Appellant at the time of his claim for benefits was fifty-seven years old; he possessed a seventh grade education; and his work history revealed that he had experience as a farmer, carpenter, laborer, and that, for a brief period in 1944, he owned and operated a filling station. Manifestly, appellant's training equipped him only for work demanding considerable physical exertion and a strong body operating at peak efficiency. When appellant was unable to bend his right knee, his ankle was weak, he was unable to do any lifting, he could not stay on his feet for long periods of time, he suffered pain at the least exertion, and he was required to use a cane or crutch in walking or standing, he lacked the physical ability to engage in the usual occupations in which he was previously able to engage. Moreover, the record reveals that appellant had sought, and been denied, employment in the construction industry and as a service station attendant. Since appellant lacked experience or training for sedentary employment, the absurdity of appellee's finding that appellant retained sufficient mental and physical capacity to engage in substantial gainful activity need not be further considered.
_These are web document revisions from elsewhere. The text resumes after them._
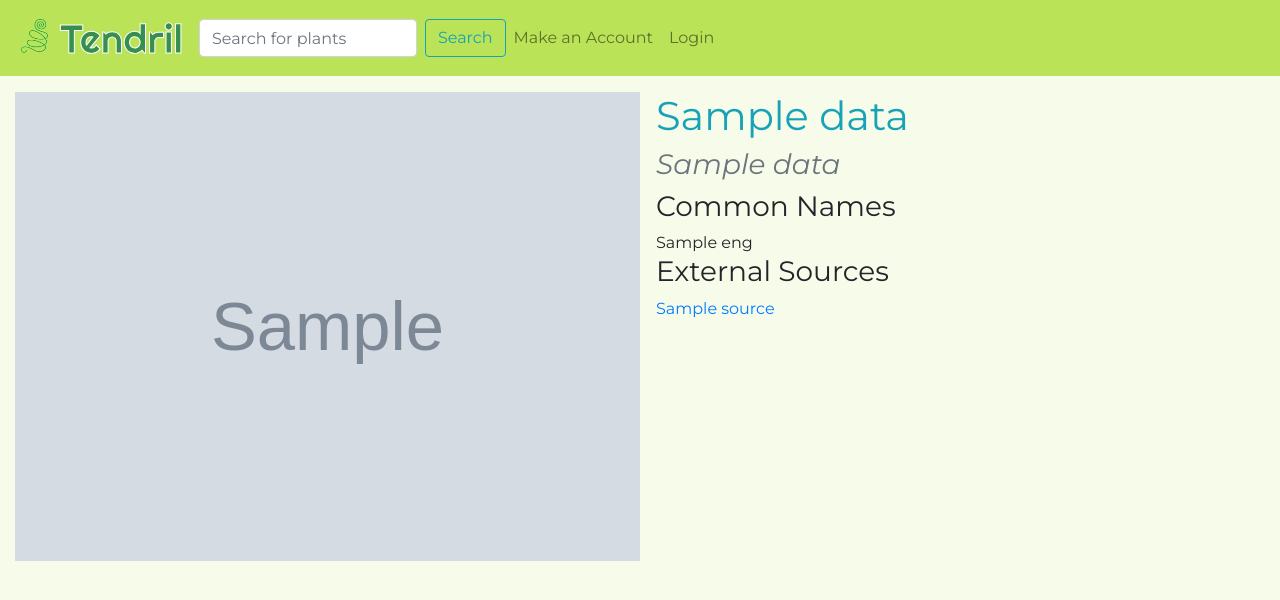
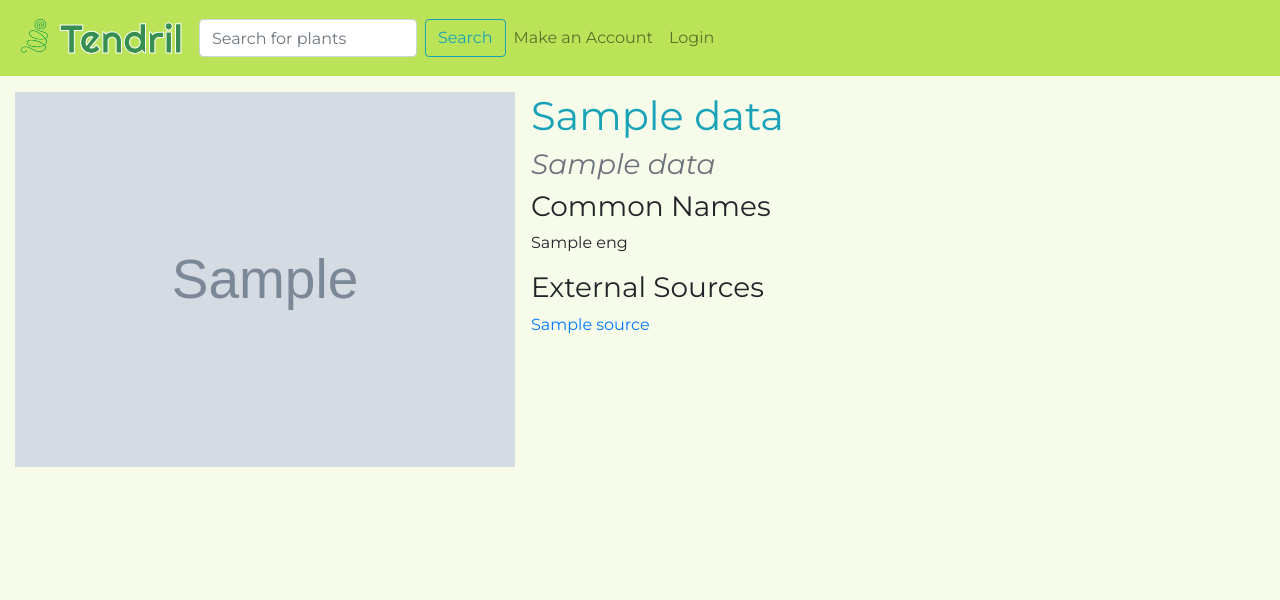
Before and after one commit to snstrong/botanical-app, a Flask app: a page that uses templates/plant-detail.html in a window 1280 px wide. Shown: the top 600 px of the page. Run offline with Flask 2, Linux system fonts and the light colour scheme; tables that the repository leaves empty hold one stand-in row (values such as "Sample post"); grey boxes marked "Sample" are stand-in pictures; a database or web service that is not in the repository returns one stand-in record (values such as "Sample title"); data that the repository does not hold is empty; some libraries are stand-ins or nearby versions.

Commit message:
Adjust formatting

```diff
--- a/forms.py
+++ b/forms.py
@@ -54,12 +54,10 @@ class NewPlantListForm(FlaskForm):
 
 class AddPlantForm(FlaskForm):
     """Simple form for adding plant to a list."""
-    plant_list = SelectField(validators=[DataRequired()])
+    plant_list = SelectField('Select plant list:', validators=[DataRequired()])
     plant_id = HiddenField(validators=[DataRequired()])
     plant_slug = HiddenField(validators=[DataRequired()])
     plant_scientific_name = HiddenField(validators=[DataRequired()])
     plant_image_url = HiddenField(validators=[DataRequired()])
 
-
-
 # TODO: Advanced Search Form
--- a/templates/plant-detail.html
+++ b/templates/plant-detail.html
@@ -6,14 +6,18 @@
 
 {% if plant_details.data.image_url %}
 <img src="{{plant_details.data.image_url}}" alt="Photo of {{plant_details.data.common_name}}"
-    style="width: 50%; float: left; margin-right: 1em; margin-bottom: 1em;">
+    style="width: 500px; float: left; margin-right: 1em; margin-bottom: 1em;">
 {% endif %}
-<h1 class="text-info">{{plant_details.data.common_name}}</h1>
-<h3 class="text-muted scientific-name">{{plant_details.data.scientific_name}}</h3>
+<header>
+    <h1 class="text-info">{{plant_details.data.common_name}}</h1>
+    <h3 class="text-muted scientific-name">{{plant_details.data.scientific_name}}</h3>
+</header>
+
 {% if g.user %}
-<div class="float-left" style="width: 240px">
-    <h4>Add plant to a list:</h4>
+<div class="float-left mb-3">
+    <h5>Add to a Plant List</h5>
     <form method="POST" action="/{{g.user.username}}/add-plant">
+        <!-- TODO: customize form for this page; get rid of unnecessary label -->
         {% include "base-form.html" %}
         <button class="btn btn-info btn-small">Add</button>
     </form>
@@ -21,11 +25,13 @@
 
 {% endif %}
 
-<div id="common-names-list">
+<div class="mb-3" id="common-names-list">
     <h3>Common Names</h3>
     <div>
         {{ plant_details.data.common_names.eng|join(", ") }}
     </div>
+</div>
+<div id="external-sources">
     <h3>External Sources</h3>
     <ul style="list-style-type: none; padding: 0;">
         {% for source in plant_details.data.sources %}
@@ -34,7 +40,6 @@
         </li>
         {% endfor%}
     </ul>
-
 </div>
 
 {% endblock %}
```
The judgment of the lower court is reversed, with instruction to reverse the finding of appellee denying appellant the benefits he claimed.